● WHAT TO WORK ON
Among the records below, determine how many lines have the word "complete" in them; output only the number.

*** SUPPLIED MATERIAL ***

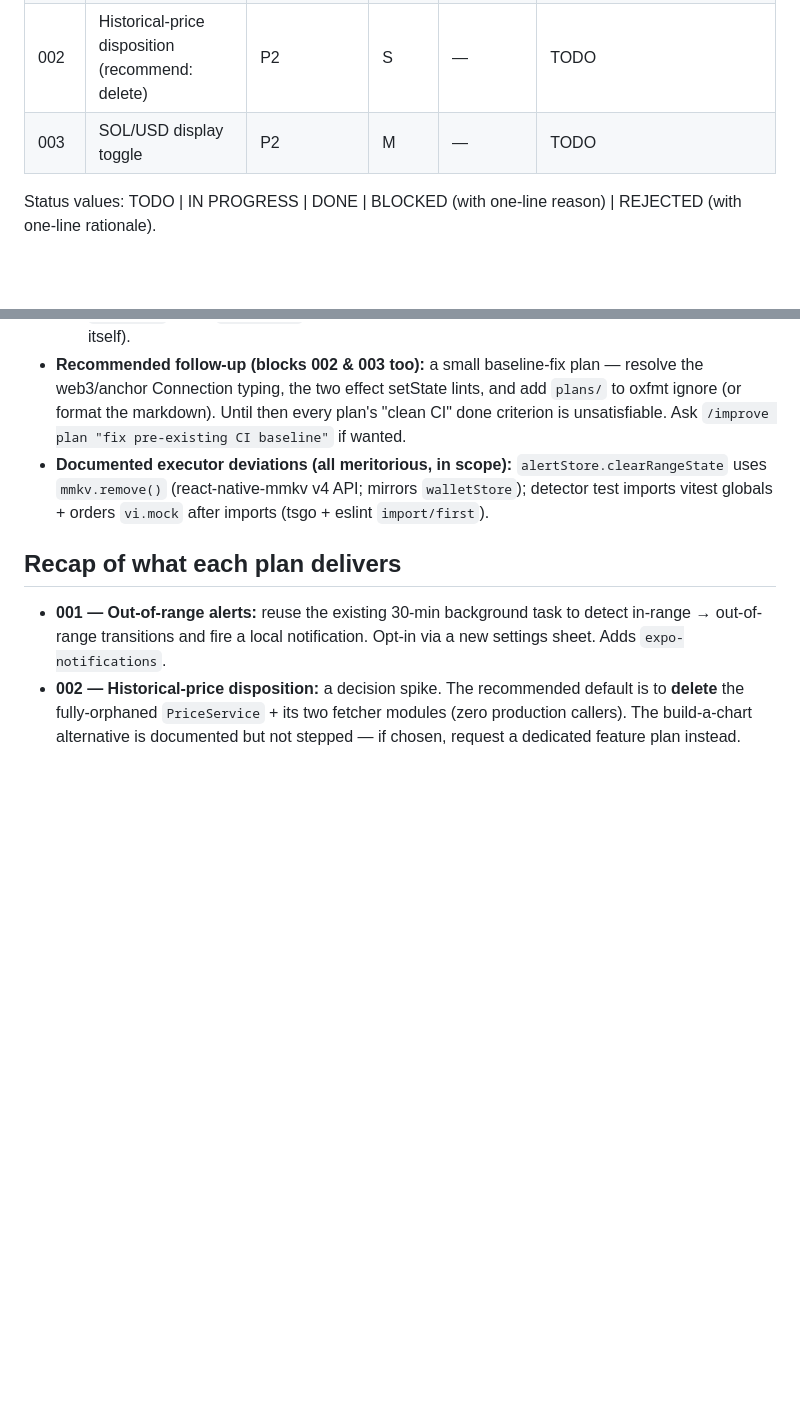
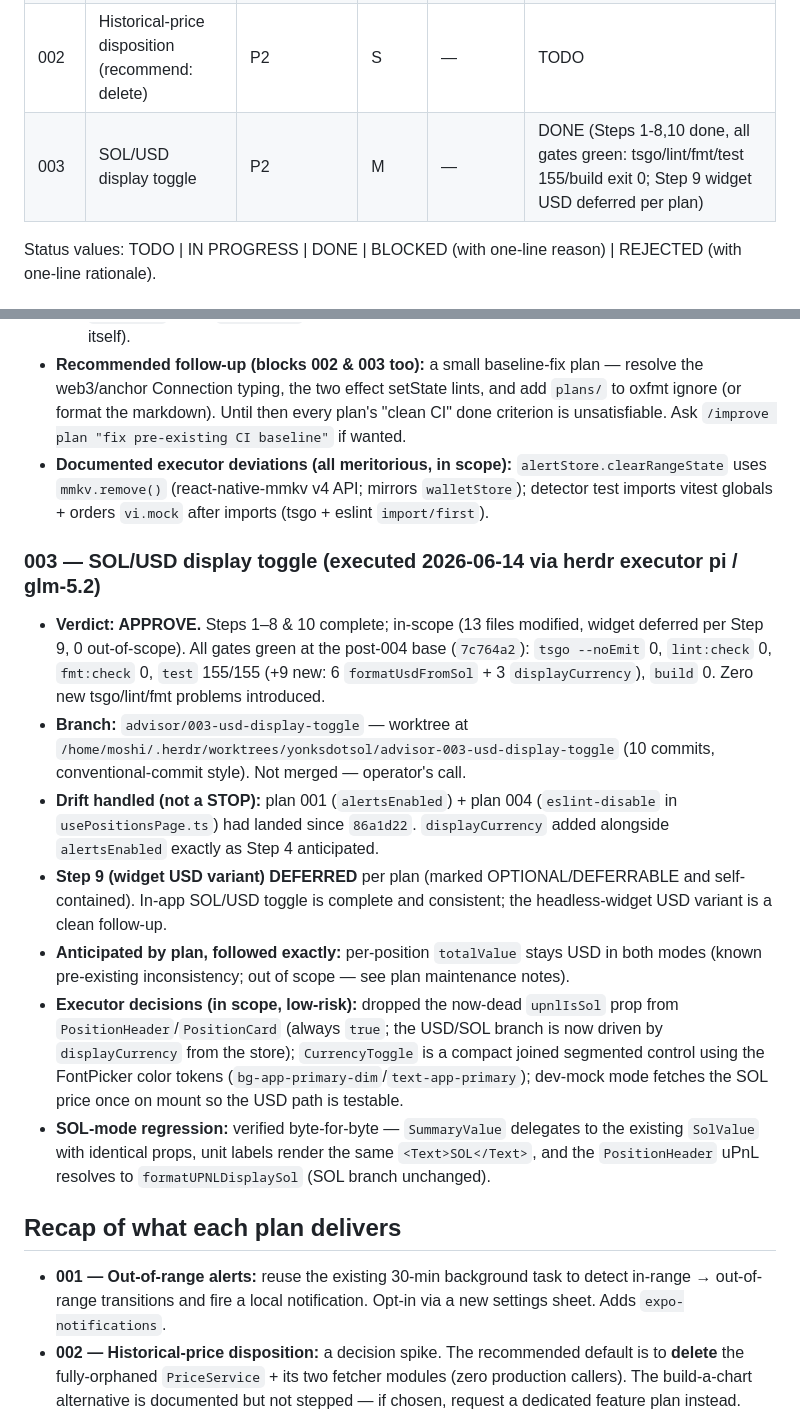
Before and after one commit to qapquiz/yonksdotsol, a Markdown page: plans/README.md, 2 parts joined by grey strips. Rendered like a GitHub page; blank space fills up the shorter version.

Commit message:
docs(plans): mark 003 DONE with execute log
Steps 1-8 & 10 complete; Step 9 (widget USD) deferred per plan. All
gates green: tsgo/lint/fmt/test 155/build exit 0.

```diff
--- a/plans/README.md
+++ b/plans/README.md
@@ -15,7 +15,7 @@ the file + the repo alone.
 | 004  | Fix pre-existing CI baseline (tsgo + lint + fmt green) | **P1 prerequisite** | S | — | DONE (all gates green: tsgo/lint/fmt/test/build exit 0; 146/146 tests) |
 | 001  | Out-of-range alerts | P1 | M | — | DONE (impl complete & tested; build red on pre-existing CI — see Execute log) |
 | 002  | Historical-price disposition (recommend: delete) | P2 | S | — | TODO |
-| 003  | SOL/USD display toggle | P2 | M | — | TODO |
+| 003  | SOL/USD display toggle | P2 | M | — | DONE (Steps 1-8,10 done, all gates green: tsgo/lint/fmt/test 155/build exit 0; Step 9 widget USD deferred per plan) |
 
 Status values: TODO | IN PROGRESS | DONE | BLOCKED (with one-line reason) | REJECTED (with one-line rationale).
 
@@ -68,6 +68,33 @@ Status values: TODO | IN PROGRESS | DONE | BLOCKED (with one-line reason) | REJE
   uses `mmkv.remove()` (react-native-mmkv v4 API; mirrors `walletStore`); detector test
   imports vitest globals + orders `vi.mock` after imports (tsgo + eslint `import/first`).
 
+### 003 — SOL/USD display toggle (executed 2026-06-14 via herdr executor pi / glm-5.2)
+
+- **Verdict: APPROVE.** Steps 1–8 & 10 complete; in-scope (13 files modified, widget
+  deferred per Step 9, 0 out-of-scope). All gates green at the post-004 base (`7c764a2`):
+  `tsgo --noEmit` 0, `lint:check` 0, `fmt:check` 0, `test` 155/155 (+9 new: 6
+  `formatUsdFromSol` + 3 `displayCurrency`), `build` 0. Zero new tsgo/lint/fmt problems
+  introduced.
+- **Branch:** `advisor/003-usd-display-toggle` — worktree at
+  `/home/moshi/.herdr/worktrees/yonksdotsol/advisor-003-usd-display-toggle` (10 commits,
+  conventional-commit style). Not merged — operator's call.
+- **Drift handled (not a STOP):** plan 001 (`alertsEnabled`) + plan 004 (`eslint-disable`
+  in `usePositionsPage.ts`) had landed since `86a1d22`. `displayCurrency` added alongside
+  `alertsEnabled` exactly as Step 4 anticipated.
+- **Step 9 (widget USD variant) DEFERRED** per plan (marked OPTIONAL/DEFERRABLE and
+  self-contained). In-app SOL/USD toggle is complete and consistent; the headless-widget
+  USD variant is a clean follow-up.
+- **Anticipated by plan, followed exactly:** per-position `totalValue` stays USD in both
+  modes (known pre-existing inconsistency; out of scope — see plan maintenance notes).
+- **Executor decisions (in scope, low-risk):** dropped the now-dead `upnlIsSol` prop from
+  `PositionHeader`/`PositionCard` (always `true`; the USD/SOL branch is now driven by
+  `displayCurrency` from the store); `CurrencyToggle` is a compact joined segmented control
+  using the FontPicker color tokens (`bg-app-primary-dim`/`text-app-primary`); dev-mock mode
+  fetches the SOL price once on mount so the USD path is testable.
+- **SOL-mode regression:** verified byte-for-byte — `SummaryValue` delegates to the existing
+  `SolValue` with identical props, unit labels render the same `<Text>SOL</Text>`, and the
+  `PositionHeader` uPnL resolves to `formatUPNLDisplaySol` (SOL branch unchanged).
+
 ## Recap of what each plan delivers
 
 - **001 — Out-of-range alerts:** reuse the existing 30-min background task to
```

*** End of SUPPLIED MATERIAL ***

● ANSWER BELOW
4